TASK DETAILS »
Your answer should be every line with the word "primeiro", copied from the data below.

RECORDS TO USE »

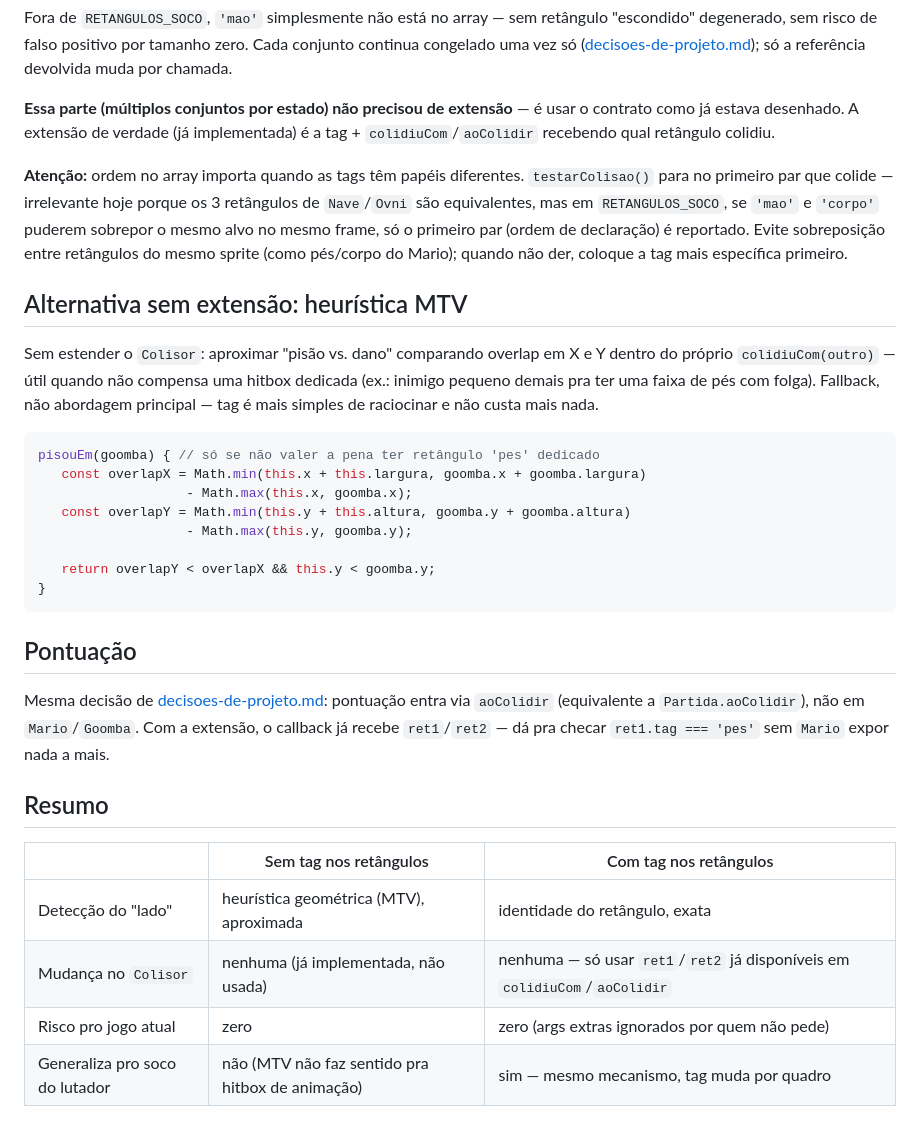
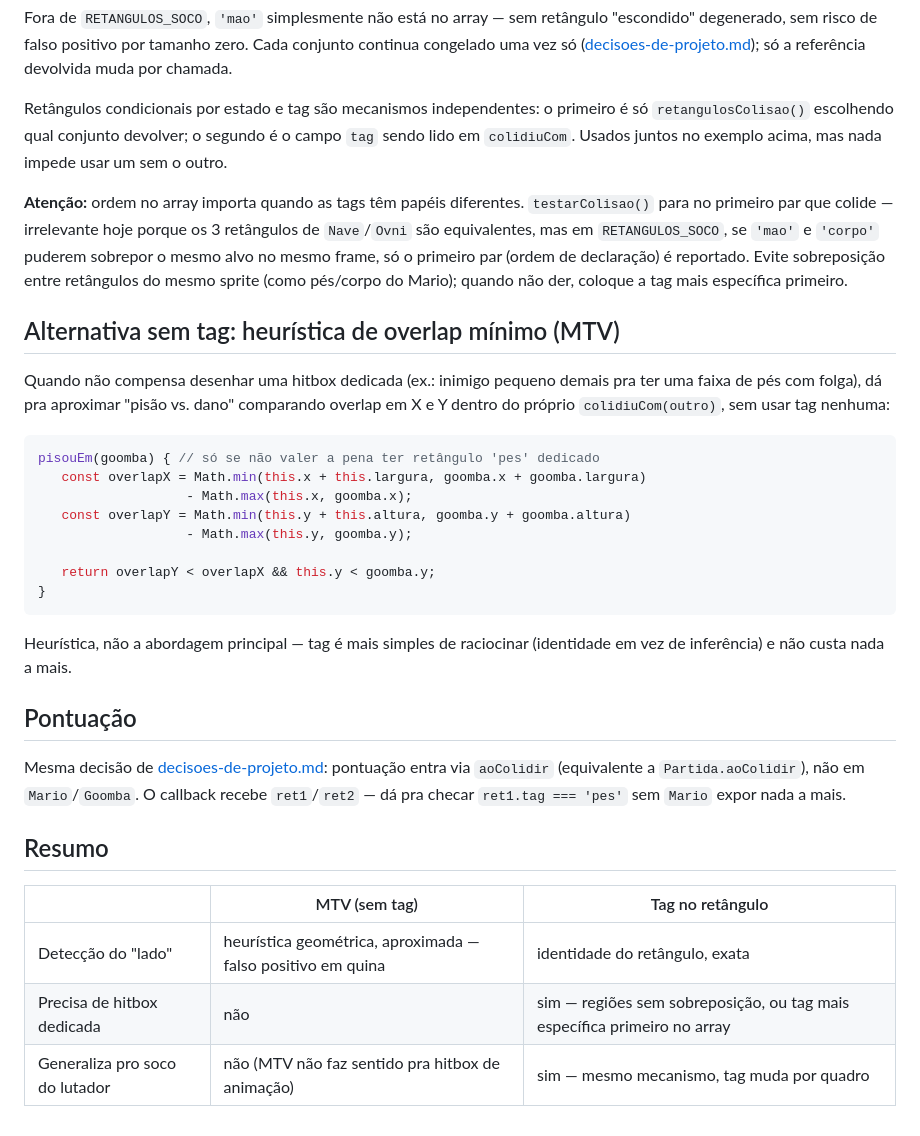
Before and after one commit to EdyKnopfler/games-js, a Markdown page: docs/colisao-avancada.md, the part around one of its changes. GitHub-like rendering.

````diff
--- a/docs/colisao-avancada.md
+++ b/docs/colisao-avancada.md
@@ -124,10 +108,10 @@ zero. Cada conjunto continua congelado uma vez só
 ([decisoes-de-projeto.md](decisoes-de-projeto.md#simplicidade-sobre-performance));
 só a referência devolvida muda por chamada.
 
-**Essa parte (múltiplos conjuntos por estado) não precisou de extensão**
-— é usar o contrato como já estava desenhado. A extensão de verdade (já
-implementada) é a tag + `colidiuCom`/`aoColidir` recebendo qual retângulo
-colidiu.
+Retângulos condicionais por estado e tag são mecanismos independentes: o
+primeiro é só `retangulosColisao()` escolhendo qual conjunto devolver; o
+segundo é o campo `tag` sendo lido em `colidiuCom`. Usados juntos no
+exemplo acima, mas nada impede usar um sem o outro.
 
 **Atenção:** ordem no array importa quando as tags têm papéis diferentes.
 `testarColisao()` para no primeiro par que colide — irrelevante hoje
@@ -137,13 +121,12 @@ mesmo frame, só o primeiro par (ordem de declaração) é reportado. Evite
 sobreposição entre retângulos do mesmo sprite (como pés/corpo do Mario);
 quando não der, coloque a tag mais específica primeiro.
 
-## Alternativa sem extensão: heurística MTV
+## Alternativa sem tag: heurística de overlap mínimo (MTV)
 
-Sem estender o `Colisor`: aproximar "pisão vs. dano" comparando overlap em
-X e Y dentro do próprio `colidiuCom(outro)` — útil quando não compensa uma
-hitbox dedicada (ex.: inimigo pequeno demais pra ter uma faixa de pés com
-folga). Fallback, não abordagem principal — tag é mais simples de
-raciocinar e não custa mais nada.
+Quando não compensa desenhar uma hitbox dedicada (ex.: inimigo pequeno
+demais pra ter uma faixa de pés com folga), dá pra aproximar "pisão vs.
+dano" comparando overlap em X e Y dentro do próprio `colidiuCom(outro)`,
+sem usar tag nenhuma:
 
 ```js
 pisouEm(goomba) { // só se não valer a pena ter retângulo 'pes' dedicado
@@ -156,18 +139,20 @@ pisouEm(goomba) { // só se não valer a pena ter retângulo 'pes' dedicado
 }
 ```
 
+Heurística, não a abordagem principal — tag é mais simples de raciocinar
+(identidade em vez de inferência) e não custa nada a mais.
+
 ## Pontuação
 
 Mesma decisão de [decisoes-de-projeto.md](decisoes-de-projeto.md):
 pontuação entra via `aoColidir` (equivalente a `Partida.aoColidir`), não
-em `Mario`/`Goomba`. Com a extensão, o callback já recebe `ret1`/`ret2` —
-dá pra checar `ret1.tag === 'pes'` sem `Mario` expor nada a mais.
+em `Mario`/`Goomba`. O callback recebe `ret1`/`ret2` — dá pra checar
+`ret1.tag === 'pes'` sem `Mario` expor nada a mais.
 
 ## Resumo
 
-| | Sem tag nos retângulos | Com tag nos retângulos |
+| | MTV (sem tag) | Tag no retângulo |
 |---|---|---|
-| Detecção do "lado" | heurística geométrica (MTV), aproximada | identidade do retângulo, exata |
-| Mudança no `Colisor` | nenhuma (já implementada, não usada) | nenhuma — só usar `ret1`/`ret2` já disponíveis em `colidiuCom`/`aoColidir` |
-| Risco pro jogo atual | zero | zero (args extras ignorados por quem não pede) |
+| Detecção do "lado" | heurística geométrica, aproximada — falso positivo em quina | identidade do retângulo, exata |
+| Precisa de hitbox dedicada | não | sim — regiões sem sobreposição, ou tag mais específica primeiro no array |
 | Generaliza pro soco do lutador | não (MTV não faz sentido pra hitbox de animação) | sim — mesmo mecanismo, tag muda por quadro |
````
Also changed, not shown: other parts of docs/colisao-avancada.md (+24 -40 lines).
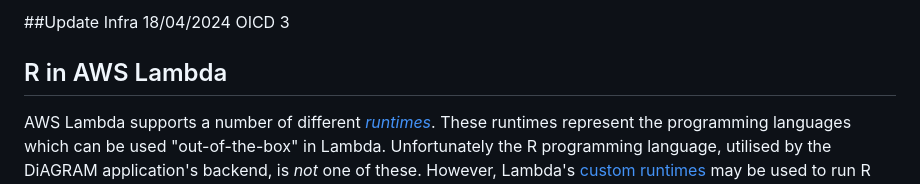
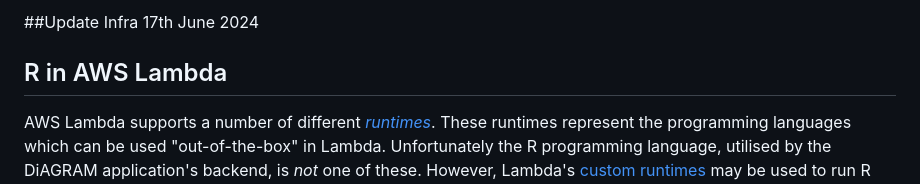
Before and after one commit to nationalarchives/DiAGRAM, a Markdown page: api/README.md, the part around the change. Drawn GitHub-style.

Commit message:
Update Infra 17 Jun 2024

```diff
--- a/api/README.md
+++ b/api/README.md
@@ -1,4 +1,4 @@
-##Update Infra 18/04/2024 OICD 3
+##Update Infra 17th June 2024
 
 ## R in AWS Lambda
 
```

RESPONSE BELOW »
+primeiro é só `retangulosColisao()` escolhendo qual conjunto devolver; o
 `testarColisao()` para no primeiro par que colide — irrelevante hoje
@@ -137,13 +121,12 @@ mesmo frame, só o primeiro par (ordem de declaração) é reportado. Evite
 quando não der, coloque a tag mais específica primeiro.
+| Precisa de hitbox dedicada | não | sim — regiões sem sobreposição, ou tag mais específica primeiro no array |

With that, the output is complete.